Two examples of Kaiser's irreverent Wayward vase silhouette. In the version at left, the cylinder plus sphere combo has a textured surface made by treating dark clay with slip, iron ore, sanding, and repeated firings. The version at right has a platinum overglaze over a matte metallic glaze.
The ceramic vase with curvaceous handles was created by Estudio Manus. "We aim to show people that you can live with precious, unique, delicate objects in a very normal and robust way." —Ike Udechuku
100xbtr

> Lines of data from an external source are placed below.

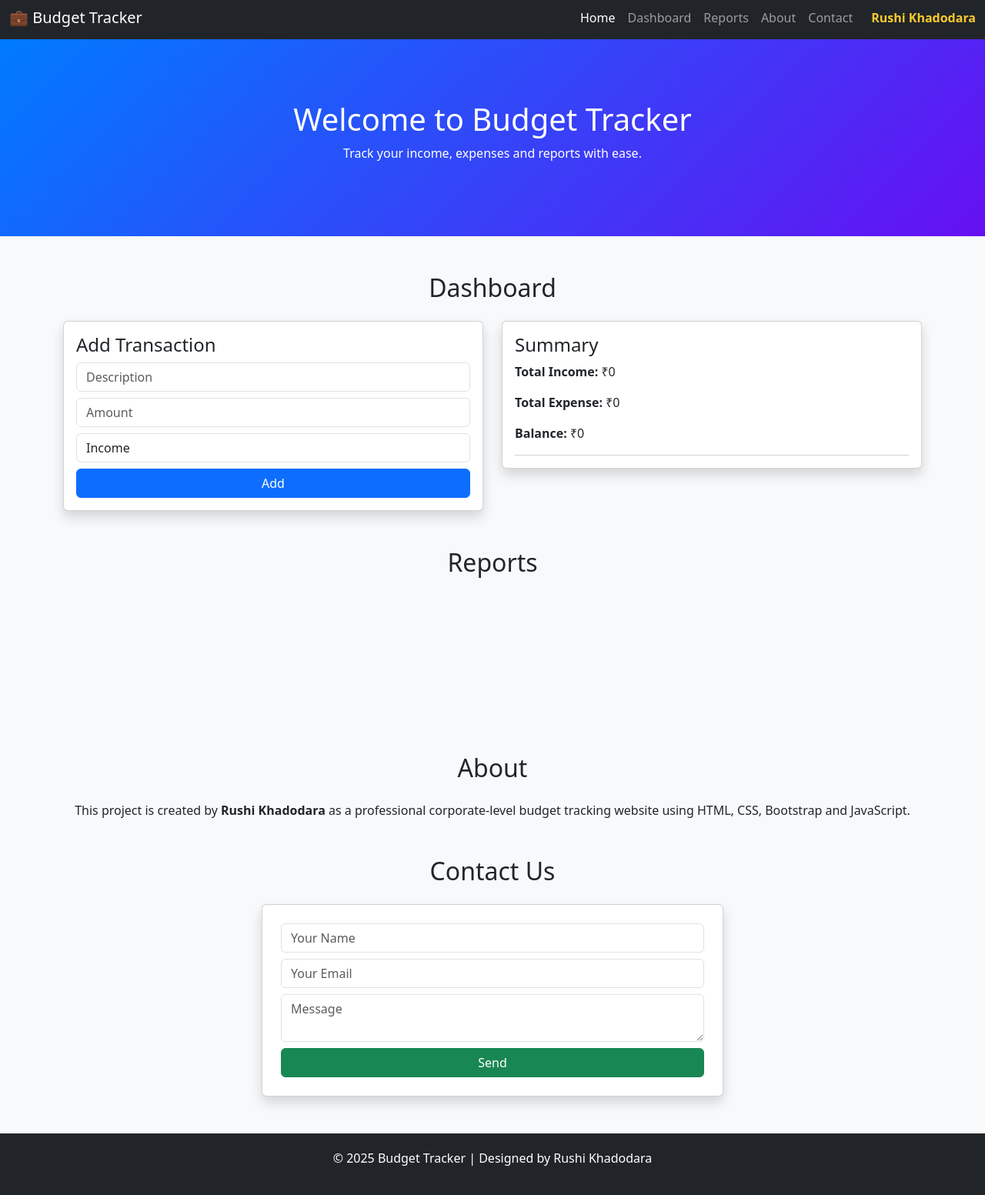
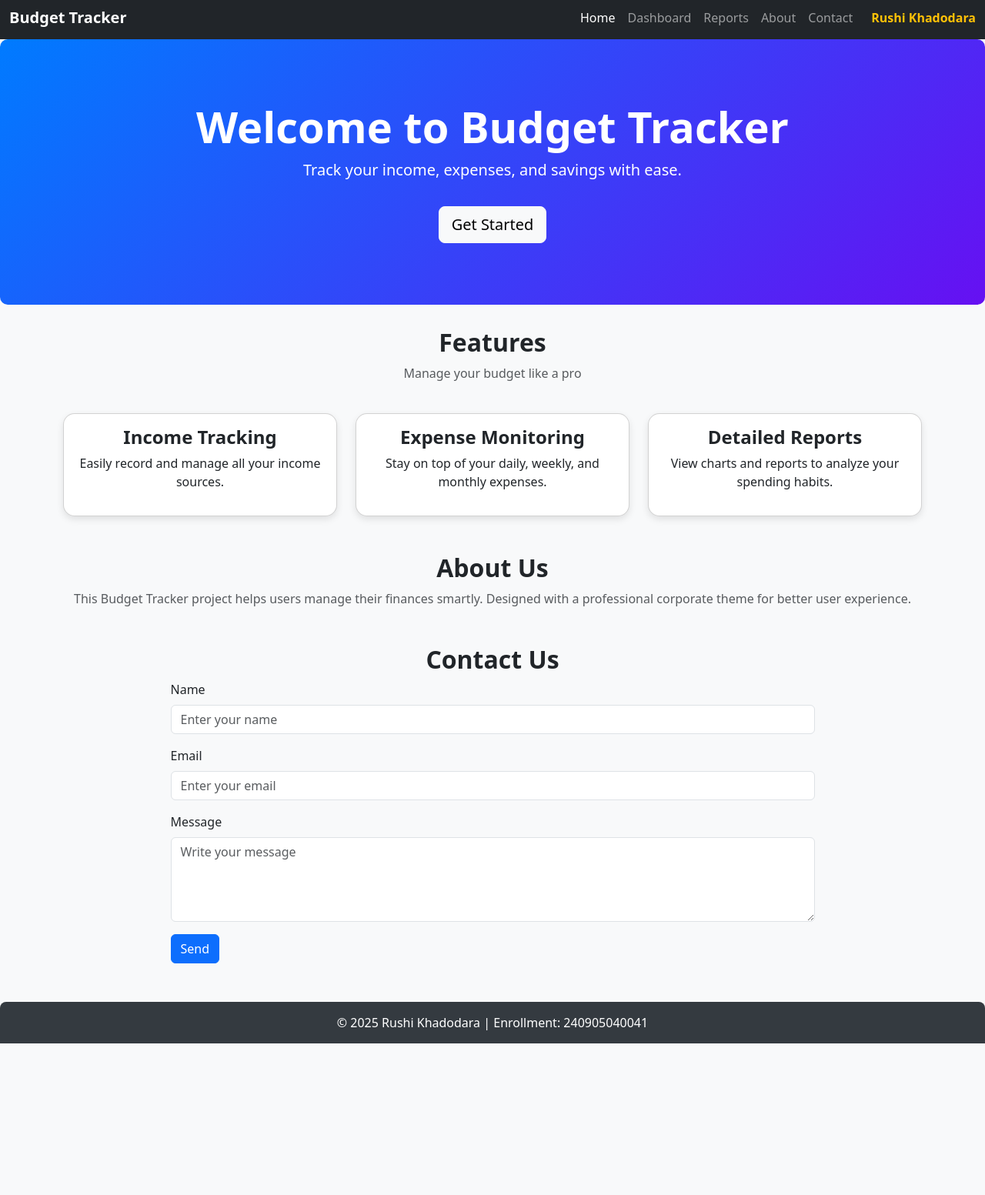
Before and after one commit to Rushikhadodara27/budget, a plain HTML site: page index.html in a window 1280 px wide. Shown: the part 5-1558 px from the top of the page at 77% size. After the commit the page ends 1361 px from the top, so only its background shows below. Drawn offline with nearby package versions, Linux system fonts and the light colour scheme.

Commit message:
Update index.html

```diff
--- a/index.html
+++ b/index.html
@@ -3,16 +3,32 @@
 <head>
   <meta charset="UTF-8">
   <meta name="viewport" content="width=device-width, initial-scale=1.0">
-  <title>Budget Tracker</title>
-  <link href="https://cdn.jsdelivr.net/npm/bootstrap@5.3.2/dist/css/bootstrap.min.css" rel="stylesheet">
-  <script src="https://cdn.jsdelivr.net/npm/chart.js"></script>
+  <title>Budget Tracker - Rushi Khadodara</title>
+  <link href="https://cdn.jsdelivr.net/npm/bootstrap@5.3.0/dist/css/bootstrap.min.css" rel="stylesheet">
   <style>
-    body { background: #f8f9fa; }
-    .hero { padding: 80px 20px; background: linear-gradient(135deg,#007bff,#6610f2); color:white; text-align:center; }
-    .feature-card { transition: transform 0.3s; }
-    .feature-card:hover { transform: translateY(-8px); }
-    footer { margin-top: 40px; background:#212529; color:white; padding:20px; text-align:center; }
-    .highlight-name { font-weight: bold; color: #ffca2c; }
+    body {
+      background-color: #f8f9fa;
+    }
+    .hero {
+      background: linear-gradient(135deg, #007bff, #6610f2);
+      color: white;
+      padding: 80px 20px;
+      text-align: center;
+      border-radius: 10px;
+      margin-bottom: 30px;
+    }
+    .card {
+      border-radius: 15px;
+      box-shadow: 0 4px 10px rgba(0,0,0,0.1);
+    }
+    footer {
+      margin-top: 50px;
+      padding: 15px;
+      background: #343a40;
+      color: white;
+      text-align: center;
+      border-radius: 8px 8px 0 0;
+    }
   </style>
 </head>
 <body>
@@ -20,132 +36,91 @@
   <!-- Navbar -->
   <nav class="navbar navbar-expand-lg navbar-dark bg-dark">
     <div class="container-fluid">
-    <a class="navbar-brand" href="#">💼 Budget Tracker</a>
+      <a class="navbar-brand fw-bold" href="#">Budget Tracker</a>
       <button class="navbar-toggler" type="button" data-bs-toggle="collapse" data-bs-target="#navbarNav">
         <span class="navbar-toggler-icon"></span>
       </button>
       <div class="collapse navbar-collapse justify-content-end" id="navbarNav">
         <ul class="navbar-nav">
-        <li class="nav-item"><a class="nav-link active" href="#home">Home</a></li>
-        <li class="nav-item"><a class="nav-link" href="#dashboard">Dashboard</a></li>
-        <li class="nav-item"><a class="nav-link" href="#reports">Reports</a></li>
-        <li class="nav-item"><a class="nav-link" href="#about">About</a></li>
-        <li class="nav-item"><a class="nav-link" href="#contact">Contact</a></li>
+          <li class="nav-item"><a class="nav-link active" href="#">Home</a></li>
+          <li class="nav-item"><a class="nav-link" href="#">Dashboard</a></li>
+          <li class="nav-item"><a class="nav-link" href="#">Reports</a></li>
+          <li class="nav-item"><a class="nav-link" href="#">About</a></li>
+          <li class="nav-item"><a class="nav-link" href="#">Contact</a></li>
         </ul>
-      <!-- Your name highlight -->
-      <span class="navbar-text ms-3 highlight-name">Rushi Khadodara</span>
+        <span class="navbar-text text-warning fw-bold ms-3">
+          Rushi Khadodara
+        </span>
       </div>
     </div>
   </nav>
 
   <!-- Hero Section -->
-<section class="hero" id="home">
-  <h1>Welcome to Budget Tracker</h1>
-  <p>Track your income, expenses and reports with ease.</p>
+  <section class="hero">
+    <h1 class="display-4 fw-bold">Welcome to Budget Tracker</h1>
+    <p class="lead">Track your income, expenses, and savings with ease.</p>
+    <a href="#" class="btn btn-light btn-lg mt-3">Get Started</a>
   </section>
 
-<!-- Dashboard Section -->
-<section id="dashboard" class="container my-5">
-  <h2 class="text-center mb-4">Dashboard</h2>
+  <!-- Features Section -->
+  <div class="container">
+    <div class="row text-center mb-4">
+      <h2 class="fw-bold">Features</h2>
+      <p class="text-muted">Manage your budget like a pro</p>
+    </div>
     <div class="row">
-    <div class="col-md-6">
-      <div class="card p-3 shadow feature-card">
-        <h4>Add Transaction</h4>
-        <input type="text" id="desc" class="form-control mb-2" placeholder="Description">
-        <input type="number" id="amount" class="form-control mb-2" placeholder="Amount">
-        <select id="type" class="form-control mb-2">
-          <option value="income">Income</option>
-          <option value="expense">Expense</option>
-        </select>
-        <button class="btn btn-primary w-100" onclick="addTransaction()">Add</button>
+      <div class="col-md-4">
+        <div class="card p-3 text-center">
+          <h4 class="fw-bold">Income Tracking</h4>
+          <p>Easily record and manage all your income sources.</p>
         </div>
       </div>
-    <div class="col-md-6">
-      <div class="card p-3 shadow feature-card">
-        <h4>Summary</h4>
-        <p><strong>Total Income:</strong> ₹<span id="totalIncome">0</span></p>
-        <p><strong>Total Expense:</strong> ₹<span id="totalExpense">0</span></p>
-        <p><strong>Balance:</strong> ₹<span id="balance">0</span></p>
-        <ul id="transactionList" class="list-group"></ul>
+      <div class="col-md-4">
+        <div class="card p-3 text-center">
+          <h4 class="fw-bold">Expense Monitoring</h4>
+          <p>Stay on top of your daily, weekly, and monthly expenses.</p>
+        </div>
+      </div>
+      <div class="col-md-4">
+        <div class="card p-3 text-center">
+          <h4 class="fw-bold">Detailed Reports</h4>
+          <p>View charts and reports to analyze your spending habits.</p>
         </div>
       </div>
     </div>
-</section>
-
-<!-- Reports Section -->
-<section id="reports" class="container my-5">
-  <h2 class="text-center mb-4">Reports</h2>
-  <div class="row">
-    <div class="col-md-6">
-      <canvas id="pieChart"></canvas>
   </div>
-    <div class="col-md-6">
-      <canvas id="barChart"></canvas>
-    </div>
-  </div>
-</section>
 
   <!-- About Section -->
-<section id="about" class="container my-5">
-  <h2 class="text-center mb-4">About</h2>
-  <p class="text-center">This project is created by <b>Rushi Khadodara</b> as a professional corporate-level budget tracking website using HTML, CSS, Bootstrap and JavaScript.</p>
-</section>
+  <div class="container mt-5">
+    <h2 class="fw-bold text-center">About Us</h2>
+    <p class="text-center text-muted">This Budget Tracker project helps users manage their finances smartly. Designed with a professional corporate theme for better user experience.</p>
+  </div>
 
   <!-- Contact Section -->
-<section id="contact" class="container my-5">
-  <h2 class="text-center mb-4">Contact Us</h2>
-  <form class="card p-4 shadow mx-auto" style="max-width:600px;">
-    <input type="text" class="form-control mb-2" placeholder="Your Name">
-    <input type="email" class="form-control mb-2" placeholder="Your Email">
-    <textarea class="form-control mb-2" placeholder="Message"></textarea>
-    <button type="submit" class="btn btn-success">Send</button>
+  <div class="container mt-5 mb-5">
+    <h2 class="fw-bold text-center">Contact Us</h2>
+    <form class="w-75 mx-auto">
+      <div class="mb-3">
+        <label class="form-label">Name</label>
+        <input type="text" class="form-control" placeholder="Enter your name">
+      </div>
+      <div class="mb-3">
+        <label class="form-label">Email</label>
+        <input type="email" class="form-control" placeholder="Enter your email">
+      </div>
+      <div class="mb-3">
+        <label class="form-label">Message</label>
+        <textarea class="form-control" rows="4" placeholder="Write your message"></textarea>
+      </div>
+      <button type="submit" class="btn btn-primary">Send</button>
     </form>
-</section>
+  </div>
 
   <!-- Footer -->
   <footer>
-  <p>© 2025 Budget Tracker | Designed by Rushi Khadodara</p>
+    © 2025 Rushi Khadodara | Enrollment: 240905040041
   </footer>
 
-<!-- JS -->
-<script>
-let income=0, expense=0;
-let transactions=[];
-function addTransaction(){
-  let desc=document.getElementById("desc").value;
-  let amt=parseFloat(document.getElementById("amount").value);
-  let type=document.getElementById("type").value;
-  if(desc=="" || isNaN(amt)) return alert("Enter valid details!");
-  let transaction={desc,amt,type};
-  transactions.push(transaction);
-  if(type==="income"){income+=amt;}
-  else{expense+=amt;}
-  updateUI();
-}
-function updateUI(){
-  document.getElementById("totalIncome").innerText=income;
-  document.getElementById("totalExpense").innerText=expense;
-  document.getElementById("balance").innerText=income-expense;
-  let list=document.getElementById("transactionList");
-  list.innerHTML="";
-  transactions.forEach(t=>{
-    let li=document.createElement("li");
-    li.className="list-group-item";
-    li.innerText=${t.desc} - ₹${t.amt} (${t.type});
-    list.appendChild(li);
-  });
-  updateCharts();
-}
-function updateCharts(){
-  const pie=document.getElementById('pieChart').getContext('2d');
-  const bar=document.getElementById('barChart').getContext('2d');
-  if(window.pieChart) window.pieChart.destroy();
-  if(window.barChart) window.barChart.destroy();
-  window.pieChart=new Chart(pie,{type:'pie',data:{labels:['Income','Expense'],datasets:[{data:[income,expense],backgroundColor:['#28a745','#dc3545']}] }});
-  window.barChart=new Chart(bar,{type:'bar',data:{labels:['Income','Expense'],datasets:[{label:'Amount',data:[income,expense],backgroundColor:['#28a745','#dc3545']}] }});
-}
-</script>
-
-<script src="https://cdn.jsdelivr.net/npm/bootstrap@5.3.2/dist/js/bootstrap.bundle.min.js"></script>
+  <script src="https://cdn.jsdelivr.net/npm/bootstrap@5.3.0/dist/js/bootstrap.bundle.min.js"></script>
 </body>
 </html>
```
Lines whose indentation alone changed are shown as unchanged.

100xbtr produces L.A.-made goods that are timeless in look, yet modern in execution. The firm uses 3-D printers to create the mold that is used for the slip casting of their ceramic mugs.
L.A. design studio 100xbtr created a 3D-printed model to cast the mold used for these ceramic mugs.
Hand thrown on a potter's wheel, this toasty clay colored jar by Paula Lopez-Otero sports a shiny turquoise glaze inside and is topped with a large cork piece.
These thermo cups are designed with function and practicality in mind. With an insulating interior, the thermo cup keeps hot beverages warm, while the outer layer stays cool to the touch. The lid, which keeps contents warmer longer, can also double as a saucer.
Teema Soup Bowl, $24 at the Dwell Store

With the Teema Collection—including this soup bowl—designer Kaj Franck created a range of functional dishes for the home that can be used for more than just serving, including meal prep, heating, storing, and even freezing.
We'd curl up by the fire with this ceramic flask from Miscellaneous Goods Company. $92. Photo by James Ransom.
Foreign designers were also featured prominently at DesignMarch. Finnish ceramics brand Maari showcased vases made from the raku pottery firing technique, which creates unique patterns. The Koivu vase, which is 26 cm tall, resembles birch wood. The brand also offers decorative raku eggs and bark tiles.
Recalling the look of the classic Bauer Pottery design from the 1930s, the Beehive Coffee Mug from the Bauer Pottery Company of Los Angeles features a pronounced handle and a tall profile that is reminiscent—as the name aptly indicates—of a beehive. With undulating ridges that climb the mug just like a hive does in nature, the mug has a sculptural and organic sensibility.